Aubrey Maulidi, 19, a person with albinism (PWA), escaped death by a whisker last Monday at midnight after a sinister plan by some unknown people to abduct him got botched.
Clothed in darkness, some unknown assailants crept into Maulidi’s house, which is enveloped in a green lush of maize gardens in group village head (GVH) Thanganyika ,under Traditional Authority (T/A) Kuntaja in Blantyre. They managed to stealthily open a window in an attempt to abduct the young man who was sleeping alone at that time.
This was before cries for help from the aspiring medical doctor drew a quick response from family members and neighbours who saw three people with torches dash to a waiting vehicle parked about 100 yards from the scene.
Although an initiative by the community and police has enabled the Form Four student to move into boarding school, Maulidi describes his experience as traumatic.

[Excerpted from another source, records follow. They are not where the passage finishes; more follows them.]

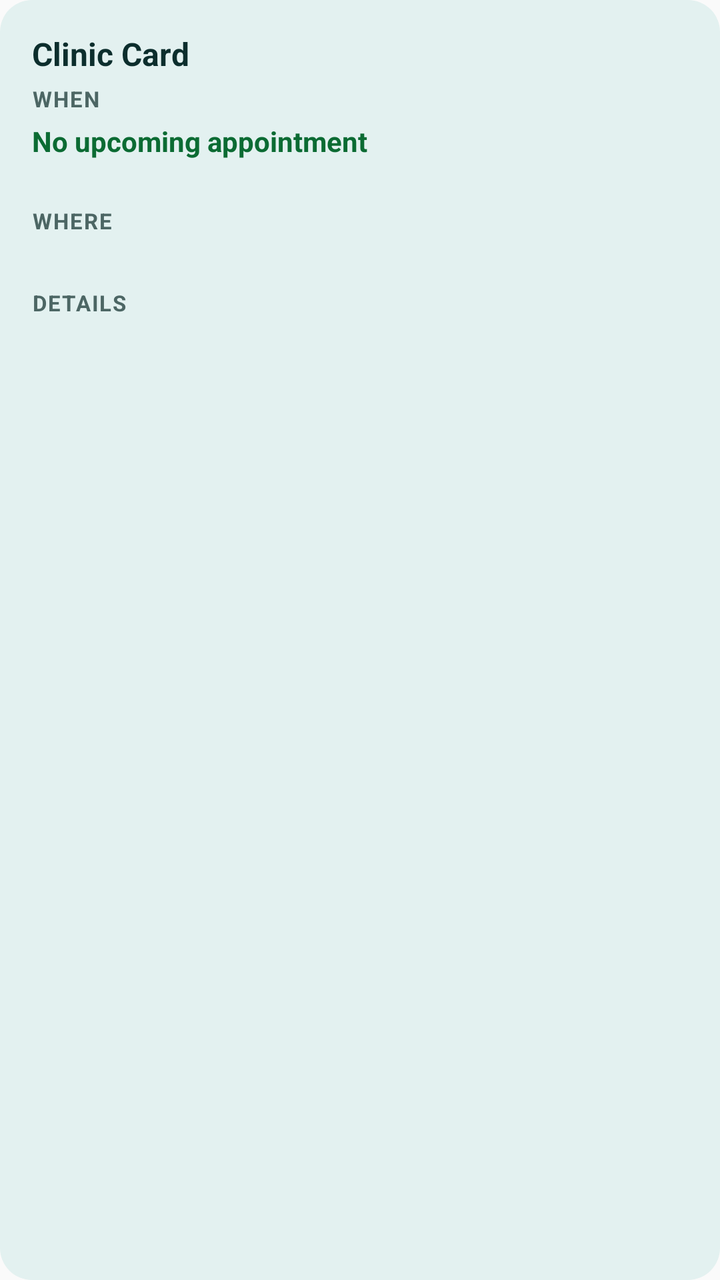
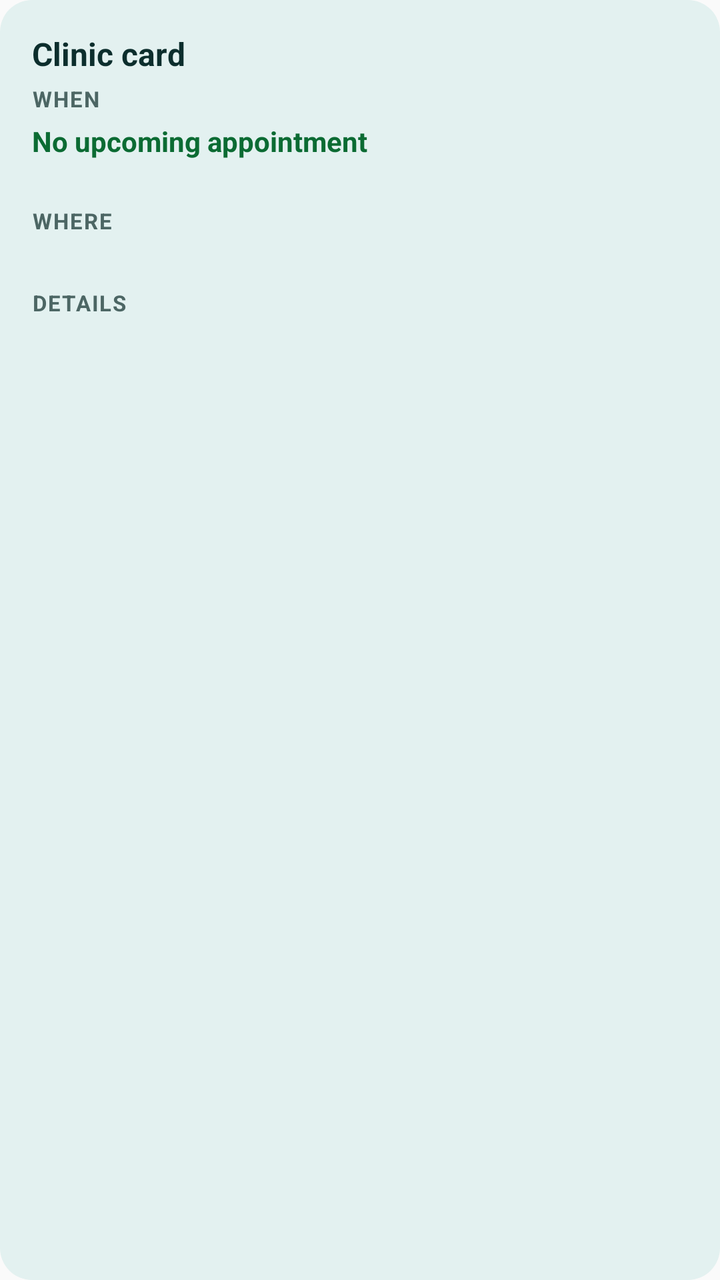

Screens rendered from an Android XML layout before and after an edit, with the pre-edit source and the edit as a unified diff.
<!-- AndroidManifest.xml: application theme AppTheme -->
<!-- res/layout/clinic_card_widget.xml -->
<?xml version="1.0" encoding="utf-8"?>
<FrameLayout xmlns:android="http://schemas.android.com/apk/res/android" android:id="@+id/widget_root" android:layout_width="match_parent" android:layout_height="match_parent" android:padding="16dp" android:background="@drawable/widget_background">

    <TextView
        android:id="@+id/widget_clinic_title"
        android:layout_gravity="top|start"
        android:layout_width="wrap_content"
        android:layout_height="wrap_content"
        android:text="Clinic Card"
        android:textSize="16sp"
        android:textColor="@color/widget_text_primary"
        android:textStyle="bold"
        android:maxLines="1"
        android:ellipsize="end"
        android:breakStrategy="simple" />

    
    <TextView
        android:id="@+id/widget_clinic_heading_when"
        android:layout_gravity="top|start"
        android:layout_width="wrap_content"
        android:layout_height="wrap_content"
        android:layout_marginTop="26dp"
        android:text="When"
        android:textSize="11sp"
        android:textColor="@color/widget_text_muted"
        android:textStyle="bold"
        android:letterSpacing="0.06"
        android:textAllCaps="true"
        android:maxLines="1"
        android:ellipsize="end"
        android:breakStrategy="simple" />

    <TextView
        android:id="@+id/widget_clinic_date"
        android:layout_gravity="top|start"
        android:layout_width="wrap_content"
        android:layout_height="wrap_content"
        android:layout_marginTop="45dp"
        android:text="No upcoming appointment"
        android:textSize="14sp"
        android:textColor="@color/widget_good"
        android:textStyle="bold"
        android:maxLines="2"
        android:ellipsize="end"
        android:breakStrategy="simple" />

    <TextView
        android:id="@+id/widget_clinic_visit_time"
        android:layout_gravity="top|start"
        android:layout_width="wrap_content"
        android:layout_height="wrap_content"
        android:layout_marginTop="68dp"
        android:text=""
        android:textSize="13sp"
        android:textColor="@color/widget_text_primary"
        android:maxLines="1"
        android:ellipsize="end"
        android:breakStrategy="simple" />

    
    <TextView
        android:id="@+id/widget_clinic_heading_where"
        android:layout_gravity="top|start"
        android:layout_width="wrap_content"
        android:layout_height="wrap_content"
        android:layout_marginTop="87dp"
        android:text="Where"
        android:textSize="11sp"
        android:textColor="@color/widget_text_muted"
        android:textStyle="bold"
        android:letterSpacing="0.06"
        android:textAllCaps="true"
        android:maxLines="1"
        android:ellipsize="end"
        android:breakStrategy="simple" />

    <TextView
        android:id="@+id/widget_clinic_location"
        android:layout_gravity="top|start"
        android:layout_width="wrap_content"
        android:layout_height="wrap_content"
        android:layout_marginTop="106dp"
        android:text=""
        android:textSize="12sp"
        android:textColor="@color/widget_accent"
        android:textStyle="bold"
        android:maxLines="2"
        android:ellipsize="end"
        android:breakStrategy="simple" />

    
    <TextView
        android:id="@+id/widget_clinic_heading_details"
        android:layout_gravity="top|start"
        android:layout_width="wrap_content"
        android:layout_height="wrap_content"
        android:layout_marginTop="128dp"
        android:text="Details"
        android:textSize="11sp"
        android:textColor="@color/widget_text_muted"
        android:textStyle="bold"
        android:letterSpacing="0.06"
        android:textAllCaps="true"
        android:maxLines="1"
        android:ellipsize="end"
        android:breakStrategy="simple" />

    <TextView
        android:id="@+id/widget_clinic_clinic_num"
        android:layout_gravity="top|start"
        android:layout_width="wrap_content"
        android:layout_height="wrap_content"
        android:layout_marginTop="145dp"
        android:text=""
        android:textSize="12sp"
        android:textColor="@color/widget_text_primary"
        android:maxLines="1"
        android:ellipsize="end"
        android:breakStrategy="simple" />

    <TextView
        android:id="@+id/widget_clinic_tests"
        android:layout_gravity="top|start"
        android:layout_width="wrap_content"
        android:layout_height="wrap_content"
        android:layout_marginTop="162dp"
        android:text=""
        android:textSize="12sp"
        android:textColor="@color/widget_text_muted"
        android:maxLines="1"
        android:ellipsize="end"
        android:breakStrategy="simple" />

    <TextView
        android:id="@+id/widget_clinic_doctype"
        android:layout_gravity="top|start"
        android:layout_width="wrap_content"
        android:layout_height="wrap_content"
        android:layout_marginTop="179dp"
        android:text=""
        android:textSize="12sp"
        android:textColor="@color/widget_text_muted"
        android:maxLines="1"
        android:ellipsize="end"
        android:breakStrategy="simple" />

    <TextView
        android:id="@+id/widget_clinic_nhs_num"
        android:layout_gravity="top|start"
        android:layout_width="wrap_content"
        android:layout_height="wrap_content"
        android:layout_marginTop="196dp"
        android:text=""
        android:textSize="12sp"
        android:textColor="@color/widget_text_muted"
        android:visibility="gone"
        android:maxLines="1"
        android:ellipsize="end"
        android:breakStrategy="simple" />
</FrameLayout>
<!-- resources referenced by this layout -->
<resources>
  <color name="widget_accent">#00696B</color>
  <color name="widget_good">#0B6B33</color>
  <color name="widget_text_muted">#4C6664</color>
  <color name="widget_text_primary">#0C2E2D</color>
  <!-- drawable widget_background (drawable) -->
  <?xml version="1.0" encoding="utf-8"?>
  <shape xmlns:android="http://schemas.android.com/apk/res/android"
      android:shape="rectangle">
      <solid android:color="@color/widget_bg" />
      <corners android:radius="16dp" />
  </shape>
  <style name="AppTheme" parent="Theme.AppCompat.Light.DarkActionBar">
          
          <item name="colorPrimary">@color/colorPrimary</item>
          <item name="colorPrimaryDark">@color/colorPrimaryDark</item>
          <item name="colorAccent">@color/colorAccent</item>
          <item name="android:statusBarColor">@android:color/transparent</item>
          <item name="android:navigationBarColor">@android:color/transparent</item>
      </style>
  <color name="widget_bg">#E3F1F0</color>
</resources>

<!-- the commit's change to res/layout/clinic_card_widget.xml (unified diff, before → after) -->
@@ -6,7 +6,7 @@
         android:layout_gravity="top|start"
         android:layout_width="wrap_content"
         android:layout_height="wrap_content"
-        android:text="Clinic Card"
+        android:text="Clinic card"
         android:textSize="16sp"
         android:textColor="@color/widget_text_primary"
         android:textStyle="bold"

Looking sad, with a face downcast and sweat dripping down his skin, he struggles to share the tale of sadness following an attempt on his life.
He says around 11:55pm, as he was about to sleep, he noticed that a metal plate that protects the window to his living quarters had been loosened.

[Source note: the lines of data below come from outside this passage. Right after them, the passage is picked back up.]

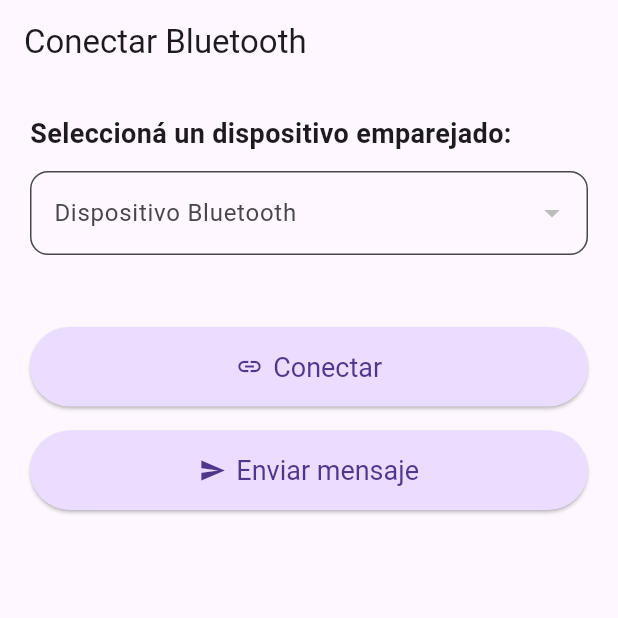
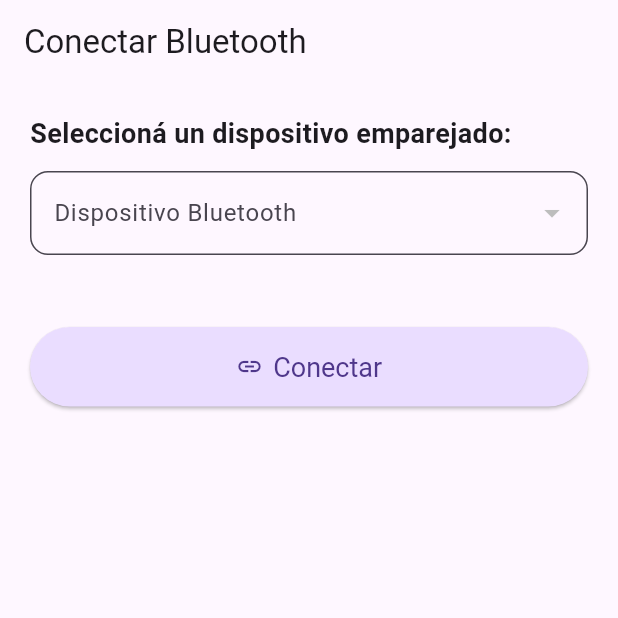
Before and after one commit to JuanRomanOtero10/flutter_proyecto_final, a Flutter app: the BluetoothScreen screen opened by its route, after a tap on "Conectar", on a phone screen of 412 x 824 dp, the top half of it. Run offline on Flutter 3.47's test engine with Material 3 defaults, Android fonts, the phone set to English and light mode, and no system bars; our stand-ins replace flutter_bluetooth_serial, flutter_riverpod, go_router, permission_handler.

Commit message:
Corrección bluetooth

```diff
--- a/flutter_proyecto_final/lib/Presentation/Screens/bluetooth.dart
+++ b/flutter_proyecto_final/lib/Presentation/Screens/bluetooth.dart
@@ -64,7 +64,7 @@ class _BluetoothScreenState extends ConsumerState<BluetoothScreen> {
           bluetoothService.connectedDevice?.address == _selectedDevice!.address) {
         ScaffoldMessenger.of(context).showSnackBar(
           SnackBar(
-            content: Text('Ya conectado a ${_selectedDevice!.name ?? _selectedDevice!.address}'),
+            content: Text('Ya conectado a tu ${_selectedDevice!.name ?? _selectedDevice!.address}'),
             backgroundColor: Colors.green,
             duration: const Duration(seconds: 2),
           ),
@@ -78,7 +78,7 @@ class _BluetoothScreenState extends ConsumerState<BluetoothScreen> {
         SnackBar(
           content: Text(
             conectado
-                ? 'Conectado a ${_selectedDevice!.name ?? _selectedDevice!.address}'
+                ? 'Conectado a tu ${_selectedDevice!.name ?? _selectedDevice!.address}'
                 : 'No se pudo conectar',
           ),
           backgroundColor: conectado ? Colors.green : Colors.red,
@@ -88,11 +88,7 @@ class _BluetoothScreenState extends ConsumerState<BluetoothScreen> {
     }
   }
 
-  void _sendMessage() {
-    final mensaje =   "LED_ON";
-    final bluetoothService = ref.read(bluetoothServiceProvider);
-    bluetoothService.sendData("$mensaje\n");
-  }
+
 
   @override
   Widget build(BuildContext context) {
@@ -168,24 +164,13 @@ class _BluetoothScreenState extends ConsumerState<BluetoothScreen> {
               icon: const Icon(Icons.link),
               label: const Text("Conectar"),
               style: ElevatedButton.styleFrom(
-                backgroundColor: Theme.of(context).colorScheme.primaryContainer, // más seguro que color fijo
-                foregroundColor: Theme.of(context).colorScheme.onPrimaryContainer,
-                padding: const EdgeInsets.symmetric(vertical: 16),
-                textStyle: const TextStyle(fontSize: 18),
-              ),
-            ),
-            const SizedBox(height: 16),
-            ElevatedButton.icon(
-              onPressed: _sendMessage,
-              icon: const Icon(Icons.send),
-              label: const Text("Enviar mensaje"),
-              style: ElevatedButton.styleFrom(
                 backgroundColor: Theme.of(context).colorScheme.primaryContainer,
                 foregroundColor: Theme.of(context).colorScheme.onPrimaryContainer,
                 padding: const EdgeInsets.symmetric(vertical: 16),
                 textStyle: const TextStyle(fontSize: 18),
               ),
             ),
+
           ],
         ),
       ),
```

Maulidi did not react immediately until he saw a person trying to get in.
Overcome by fear, he shouted as loud as he could, drawing people’s response as he started to ran for cover to his aunt’s house nearby.
“But immediately I got outside, I saw three men running towards the road with torches in their hands. The next thing I heard was the banging of car doors and the screeching of tyres as they sped away,” narrates Maulidi.
He says his life has not been the same since.
Maulidi says: “The images of that night keep playing in my mind, over and over. I do not know who to trust. Although I am back in class and in a different environment, my mind cannot focus. It is like I am dead already. Why are we being hunted down like this?”
Nevertheless, the news having filtered to all corners of the village, has left community members in fear as they are having difficulties accepting the reality that their area faces threats of attacks on people with albinism.
During a visit to the community on Wednesday, we found parents with their children of school-going ages who claimed that the pupils were refusing to go to school for fear of criminals.
Maulidi’s case mirrors the extent of the threat PWAs have been facing in the country which has been gripped by numerous abductions and killings.
The Association of Persons with Albinism (Apam) has planned vigils at Kamuzu Palace in Lilongwe on March 6 to force the government to implement the National Action Plan instituted in June 2018.
Apam refused an offer from the Office of the President and Cabinet (OPC) to discuss ways of curbing the atrocities against PWAs with President Peter Mutharika, leading to the formation of a splinter group called Poor and Concerned People with Albinism (Pacpwa) which met the President on Thursday.
Since 2014, 23 PWAs have been killed in the country, with some cases still dragging in court, forcing Apam and other stakeholders to push for special courts to expedite the cases.
Back in Thanganyika Village, Maulidi’s aunt, Julia Mataya, 44, thanks the heavens that her nephew is safe after the foiled abduction attempt.
She said the effect of the attempted abduction has left an enormous mark on her household.
“Before this happened, we would hear about the atrocities on the radio, but never did we imagine that my ward would be targeted. Since that Monday night, we have had sleepless nights, always wondering what will happen next. He [Maulidi] has been refusing to eat. Even other family members are equally stressed. I count it a blessing that the abduction did not work,” she said.
Two weeks ago, Ombudsman Martha Chizuma, in a letter addressed to the Ministry of Gender, Children, Disability and Social Welfare, asked government to do more in protecting the lives of vulnerable citizens, including PWAs, stating that government’s resolve will be measured by how it responds to the matter.
GVH Thanganyika asked government to protect two of his subjects who are with the condition.
“My village has succumbed to fear. People are afraid of going about their normal business. We want these people found and we would like to see our children protected from these murderers,” she said.
Southern Region Police spokesperson Ramsey Mushani has since assured the community that the law enforcers are investigating the matter.
He said: “The decision to send Maulidi to boarding school was arrived at after a consultation meeting between various stakeholders. We feel that a boarding facility will be safer for him as he will no longer have to walk long distances to and from school. Also he will always be in the company of friends and the school has better security mechanisms. We will find the suspects as investigations are underway.”
Out of 165 cases related to people with albinism reported since 2014, only 61 have been finalised, according to a World Vision Malawi statement issued last month.
Since November 2014, an unprecedented wave of killings and abductions of PWAs have been happening in the country. Similar attacks have occurred in neighbouring countries such as Mozambique, Tanzania and South Africa.
PWAs are targeted for their body parts that are allegedly used for charms.
Society for Medical Doctors last week said people with albinism are just like any human being and that their bones and body parts do not possess any special elements, according to scientific investigations.
The current population of people with albinism in Malawi is estimated at 10 000.
Last year, government launched a four-year National Action Plan for Persons with albinism aimed at ending atrocities against them and improving their welfare.